**Input material:**
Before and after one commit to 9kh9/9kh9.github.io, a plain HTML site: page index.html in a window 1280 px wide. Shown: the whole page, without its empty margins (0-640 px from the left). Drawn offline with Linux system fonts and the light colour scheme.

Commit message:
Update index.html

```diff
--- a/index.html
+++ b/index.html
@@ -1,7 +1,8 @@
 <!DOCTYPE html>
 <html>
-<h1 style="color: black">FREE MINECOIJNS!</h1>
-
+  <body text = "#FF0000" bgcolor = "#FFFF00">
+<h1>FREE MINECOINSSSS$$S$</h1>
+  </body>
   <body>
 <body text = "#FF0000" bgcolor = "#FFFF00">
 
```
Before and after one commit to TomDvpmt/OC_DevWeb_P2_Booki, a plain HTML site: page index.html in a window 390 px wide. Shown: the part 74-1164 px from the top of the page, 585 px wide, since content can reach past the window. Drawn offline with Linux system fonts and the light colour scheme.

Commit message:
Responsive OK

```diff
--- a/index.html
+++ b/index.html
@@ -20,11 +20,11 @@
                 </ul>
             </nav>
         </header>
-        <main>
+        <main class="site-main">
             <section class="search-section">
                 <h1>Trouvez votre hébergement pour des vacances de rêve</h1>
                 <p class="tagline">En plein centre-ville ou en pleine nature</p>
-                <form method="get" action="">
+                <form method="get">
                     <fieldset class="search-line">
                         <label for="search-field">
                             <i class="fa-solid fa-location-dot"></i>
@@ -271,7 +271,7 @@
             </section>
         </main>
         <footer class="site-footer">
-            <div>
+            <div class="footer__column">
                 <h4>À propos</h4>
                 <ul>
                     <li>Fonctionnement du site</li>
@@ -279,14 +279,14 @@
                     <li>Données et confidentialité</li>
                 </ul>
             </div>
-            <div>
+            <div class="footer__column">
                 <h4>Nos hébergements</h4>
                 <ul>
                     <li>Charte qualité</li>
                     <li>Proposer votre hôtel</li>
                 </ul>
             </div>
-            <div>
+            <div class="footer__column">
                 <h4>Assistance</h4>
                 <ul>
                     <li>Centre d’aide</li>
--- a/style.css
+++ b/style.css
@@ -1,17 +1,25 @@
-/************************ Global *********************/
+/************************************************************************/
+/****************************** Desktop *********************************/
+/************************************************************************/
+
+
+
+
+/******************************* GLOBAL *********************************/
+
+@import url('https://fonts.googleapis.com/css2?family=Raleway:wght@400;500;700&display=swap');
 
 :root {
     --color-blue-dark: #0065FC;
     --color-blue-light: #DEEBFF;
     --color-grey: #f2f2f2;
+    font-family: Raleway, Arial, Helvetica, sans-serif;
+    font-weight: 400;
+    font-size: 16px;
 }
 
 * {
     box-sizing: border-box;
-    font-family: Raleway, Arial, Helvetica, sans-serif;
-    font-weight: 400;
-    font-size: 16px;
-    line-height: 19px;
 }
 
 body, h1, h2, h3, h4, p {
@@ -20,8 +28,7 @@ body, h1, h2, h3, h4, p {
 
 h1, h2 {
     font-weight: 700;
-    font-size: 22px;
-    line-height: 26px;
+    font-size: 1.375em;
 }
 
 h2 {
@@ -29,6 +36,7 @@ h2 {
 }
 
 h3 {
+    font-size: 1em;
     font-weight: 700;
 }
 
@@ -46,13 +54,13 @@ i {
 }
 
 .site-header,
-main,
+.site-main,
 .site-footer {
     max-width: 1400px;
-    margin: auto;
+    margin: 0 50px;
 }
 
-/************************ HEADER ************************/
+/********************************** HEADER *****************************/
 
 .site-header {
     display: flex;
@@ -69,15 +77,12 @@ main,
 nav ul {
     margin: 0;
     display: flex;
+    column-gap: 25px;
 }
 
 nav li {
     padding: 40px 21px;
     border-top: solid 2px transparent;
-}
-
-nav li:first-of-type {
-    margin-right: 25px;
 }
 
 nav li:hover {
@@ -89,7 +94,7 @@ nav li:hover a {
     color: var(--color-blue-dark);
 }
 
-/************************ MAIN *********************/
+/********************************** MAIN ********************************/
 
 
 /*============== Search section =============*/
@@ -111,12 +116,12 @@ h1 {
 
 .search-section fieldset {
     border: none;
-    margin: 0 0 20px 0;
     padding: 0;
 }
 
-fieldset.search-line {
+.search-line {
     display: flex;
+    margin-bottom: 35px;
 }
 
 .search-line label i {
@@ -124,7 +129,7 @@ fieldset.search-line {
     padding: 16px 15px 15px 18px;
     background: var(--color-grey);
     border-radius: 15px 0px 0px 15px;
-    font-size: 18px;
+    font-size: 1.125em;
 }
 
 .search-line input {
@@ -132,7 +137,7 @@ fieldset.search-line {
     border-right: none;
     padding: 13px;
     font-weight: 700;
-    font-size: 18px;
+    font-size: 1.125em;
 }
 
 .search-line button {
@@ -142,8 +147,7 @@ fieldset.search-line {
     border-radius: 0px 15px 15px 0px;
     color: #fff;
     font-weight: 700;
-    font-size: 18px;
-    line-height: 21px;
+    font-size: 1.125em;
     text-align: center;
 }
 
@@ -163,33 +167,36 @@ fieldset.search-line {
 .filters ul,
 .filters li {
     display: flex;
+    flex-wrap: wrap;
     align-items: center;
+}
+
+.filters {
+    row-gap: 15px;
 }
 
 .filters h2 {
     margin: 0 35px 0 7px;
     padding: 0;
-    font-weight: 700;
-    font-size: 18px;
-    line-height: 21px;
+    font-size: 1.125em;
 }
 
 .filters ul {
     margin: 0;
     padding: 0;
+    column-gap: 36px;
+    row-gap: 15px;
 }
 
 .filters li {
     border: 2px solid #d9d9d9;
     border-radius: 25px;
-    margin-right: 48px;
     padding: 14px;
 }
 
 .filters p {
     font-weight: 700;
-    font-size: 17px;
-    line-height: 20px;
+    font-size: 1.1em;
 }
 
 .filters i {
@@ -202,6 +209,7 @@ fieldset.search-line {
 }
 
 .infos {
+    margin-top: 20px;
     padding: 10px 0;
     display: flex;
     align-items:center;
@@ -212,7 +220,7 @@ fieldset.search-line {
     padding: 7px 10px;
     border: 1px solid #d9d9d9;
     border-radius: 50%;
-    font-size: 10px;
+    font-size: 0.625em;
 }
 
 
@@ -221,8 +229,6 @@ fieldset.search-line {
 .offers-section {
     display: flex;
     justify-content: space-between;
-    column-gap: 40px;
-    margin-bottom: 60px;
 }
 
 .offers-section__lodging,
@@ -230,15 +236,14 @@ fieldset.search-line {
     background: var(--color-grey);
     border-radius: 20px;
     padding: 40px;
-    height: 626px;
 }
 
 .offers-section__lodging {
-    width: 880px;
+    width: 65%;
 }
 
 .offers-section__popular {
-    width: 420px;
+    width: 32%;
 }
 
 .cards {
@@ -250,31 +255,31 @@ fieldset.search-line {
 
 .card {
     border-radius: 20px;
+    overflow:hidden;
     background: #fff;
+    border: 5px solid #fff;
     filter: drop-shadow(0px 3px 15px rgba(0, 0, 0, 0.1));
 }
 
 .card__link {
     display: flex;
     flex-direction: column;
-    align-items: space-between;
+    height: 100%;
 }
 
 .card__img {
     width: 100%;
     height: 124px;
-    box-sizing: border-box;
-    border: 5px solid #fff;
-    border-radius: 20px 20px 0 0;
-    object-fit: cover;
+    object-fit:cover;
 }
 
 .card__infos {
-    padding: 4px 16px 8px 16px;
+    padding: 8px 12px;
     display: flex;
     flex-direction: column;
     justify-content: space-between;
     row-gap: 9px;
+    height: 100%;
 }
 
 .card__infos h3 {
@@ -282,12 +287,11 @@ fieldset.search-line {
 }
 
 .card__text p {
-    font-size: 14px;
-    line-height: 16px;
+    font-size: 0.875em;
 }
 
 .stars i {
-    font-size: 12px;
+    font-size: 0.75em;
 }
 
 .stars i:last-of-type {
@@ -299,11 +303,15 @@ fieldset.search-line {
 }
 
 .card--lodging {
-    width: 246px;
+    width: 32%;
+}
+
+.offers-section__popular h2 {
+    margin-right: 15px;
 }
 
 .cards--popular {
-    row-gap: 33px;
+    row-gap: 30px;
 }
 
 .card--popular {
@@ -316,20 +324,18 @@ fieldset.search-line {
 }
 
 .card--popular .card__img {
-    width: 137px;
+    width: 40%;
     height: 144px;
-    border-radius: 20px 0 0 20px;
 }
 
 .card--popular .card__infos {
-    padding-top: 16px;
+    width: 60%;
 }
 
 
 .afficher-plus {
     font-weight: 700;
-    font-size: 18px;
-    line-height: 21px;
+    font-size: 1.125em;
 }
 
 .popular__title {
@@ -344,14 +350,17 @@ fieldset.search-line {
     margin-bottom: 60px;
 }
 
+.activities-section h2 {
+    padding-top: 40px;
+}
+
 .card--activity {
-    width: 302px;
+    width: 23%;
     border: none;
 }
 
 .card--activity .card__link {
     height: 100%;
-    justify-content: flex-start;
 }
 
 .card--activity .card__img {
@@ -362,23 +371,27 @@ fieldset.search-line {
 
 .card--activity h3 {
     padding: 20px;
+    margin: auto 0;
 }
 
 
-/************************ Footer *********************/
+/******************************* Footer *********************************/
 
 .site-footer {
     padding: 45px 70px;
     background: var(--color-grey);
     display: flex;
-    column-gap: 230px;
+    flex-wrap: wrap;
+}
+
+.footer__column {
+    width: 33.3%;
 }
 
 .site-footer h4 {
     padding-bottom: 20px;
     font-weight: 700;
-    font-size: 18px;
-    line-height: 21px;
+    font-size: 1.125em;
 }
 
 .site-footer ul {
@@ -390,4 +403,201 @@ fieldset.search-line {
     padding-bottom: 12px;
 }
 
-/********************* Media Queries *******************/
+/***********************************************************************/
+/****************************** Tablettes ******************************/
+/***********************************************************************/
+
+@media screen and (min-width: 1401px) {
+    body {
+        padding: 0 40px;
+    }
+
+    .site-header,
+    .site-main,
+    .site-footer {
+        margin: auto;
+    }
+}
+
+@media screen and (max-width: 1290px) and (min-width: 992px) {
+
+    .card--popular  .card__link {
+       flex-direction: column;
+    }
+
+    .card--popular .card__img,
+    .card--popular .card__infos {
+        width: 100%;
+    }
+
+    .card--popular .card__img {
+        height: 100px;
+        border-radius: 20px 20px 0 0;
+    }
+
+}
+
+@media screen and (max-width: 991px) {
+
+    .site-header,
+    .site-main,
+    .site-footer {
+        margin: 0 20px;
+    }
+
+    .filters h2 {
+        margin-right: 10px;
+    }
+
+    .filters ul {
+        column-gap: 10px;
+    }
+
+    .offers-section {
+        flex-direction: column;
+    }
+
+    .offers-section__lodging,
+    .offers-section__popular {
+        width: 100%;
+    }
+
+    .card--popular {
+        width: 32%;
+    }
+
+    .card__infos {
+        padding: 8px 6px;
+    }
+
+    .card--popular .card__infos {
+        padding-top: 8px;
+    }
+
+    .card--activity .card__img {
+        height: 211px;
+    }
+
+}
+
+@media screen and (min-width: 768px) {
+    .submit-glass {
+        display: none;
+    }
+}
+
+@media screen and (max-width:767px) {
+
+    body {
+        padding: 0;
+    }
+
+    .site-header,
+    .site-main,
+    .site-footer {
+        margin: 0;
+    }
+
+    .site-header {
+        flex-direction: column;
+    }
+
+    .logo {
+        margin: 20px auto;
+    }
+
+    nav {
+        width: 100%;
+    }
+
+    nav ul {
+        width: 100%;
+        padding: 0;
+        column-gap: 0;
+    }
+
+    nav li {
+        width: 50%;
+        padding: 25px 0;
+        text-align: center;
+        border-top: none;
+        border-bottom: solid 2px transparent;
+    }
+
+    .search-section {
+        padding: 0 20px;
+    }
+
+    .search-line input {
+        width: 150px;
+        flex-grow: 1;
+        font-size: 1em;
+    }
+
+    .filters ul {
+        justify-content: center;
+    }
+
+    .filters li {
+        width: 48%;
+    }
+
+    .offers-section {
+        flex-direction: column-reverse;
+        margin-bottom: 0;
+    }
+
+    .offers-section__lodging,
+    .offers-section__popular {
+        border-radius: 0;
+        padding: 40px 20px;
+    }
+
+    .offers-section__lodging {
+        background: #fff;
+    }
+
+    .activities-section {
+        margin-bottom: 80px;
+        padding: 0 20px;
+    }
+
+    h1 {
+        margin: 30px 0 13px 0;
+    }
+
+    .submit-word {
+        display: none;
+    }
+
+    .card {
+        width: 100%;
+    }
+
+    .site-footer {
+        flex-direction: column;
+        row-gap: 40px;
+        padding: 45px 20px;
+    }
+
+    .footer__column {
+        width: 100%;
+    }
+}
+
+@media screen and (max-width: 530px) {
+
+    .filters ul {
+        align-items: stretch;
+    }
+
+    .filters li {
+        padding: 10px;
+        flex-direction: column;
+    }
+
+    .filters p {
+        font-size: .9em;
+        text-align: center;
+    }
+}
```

**The task:** Please return all lines from the records that hold the word "center".

**Task result:**
     text-align: center;
     align-items: center;
     align-items:center;
+        text-align: center;
+        justify-content: center;
+        text-align: center;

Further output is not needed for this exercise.